The most troubling weed to local farmers is mare’s tail, according to farmers and ag industry representatives attending the annual Fort Wayne Farm Show last week. But an even more prolific weed has arrived in Elkhart County from the South, where it is creating economic hardship for cotton farmers.
“Here’s the next one that is going to be a son of a gun to handle,” said Bob Mayo, an agronomist with Seed Consultants Inc. of Washington Courthouse, Ohio, as he reached out at his company’s show booth with a flier about Palmer’s amaranth.
The Palmer plant, as farmers know it, was once cultivated by Native Americans in the Southwest for food. But it has found modern ag practices favorable for spreading and is well-established in the Southeast and is moving north.
According to Mayo, the plant arrived in Northern states through the use of cotton seed hulls by dairy farmers. Cotton seed hulls are added to dairy feed because they provide nutrition and amaranth grows in cotton fields. The problem for Elkhart County farmers is Palmer’s amaranth became resistant to Roundup in the South and is now taking over cotton fields there. And farmers are worried the same economic disaster may occur in the Corn Belt.

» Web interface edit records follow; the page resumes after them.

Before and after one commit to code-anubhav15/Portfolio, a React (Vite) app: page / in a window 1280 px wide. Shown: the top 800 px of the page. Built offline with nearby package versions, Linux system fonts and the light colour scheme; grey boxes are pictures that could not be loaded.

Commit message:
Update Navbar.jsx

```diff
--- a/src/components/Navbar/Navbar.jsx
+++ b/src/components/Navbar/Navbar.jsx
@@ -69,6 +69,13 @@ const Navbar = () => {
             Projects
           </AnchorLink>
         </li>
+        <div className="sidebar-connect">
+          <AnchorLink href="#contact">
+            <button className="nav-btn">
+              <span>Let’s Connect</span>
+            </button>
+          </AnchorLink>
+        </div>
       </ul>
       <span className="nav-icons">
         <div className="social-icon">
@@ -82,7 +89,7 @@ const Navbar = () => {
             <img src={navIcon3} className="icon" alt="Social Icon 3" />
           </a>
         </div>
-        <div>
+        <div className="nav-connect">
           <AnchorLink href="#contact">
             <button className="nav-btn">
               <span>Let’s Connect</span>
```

“We found it this summer,” said Jeff Burbrink of the Elkhart County Purdue Extension Service. “It’s here. We found it in several different places.”
Palmer’s amaranth is a prolific breeder, according the Burbrink, because it has both a male and female plant and can produce up to 500,000 seeds per plant. And because it produces easily and quickly through two parents, it has an evolutionary advantage.
“Because the plant has male and female it means it can change up its genetic makeup pretty quickly,” he said. “...A plant that survives a dose of product (such as Roundup) and builds up a resistance to that product can pass that resistance pretty quickly.”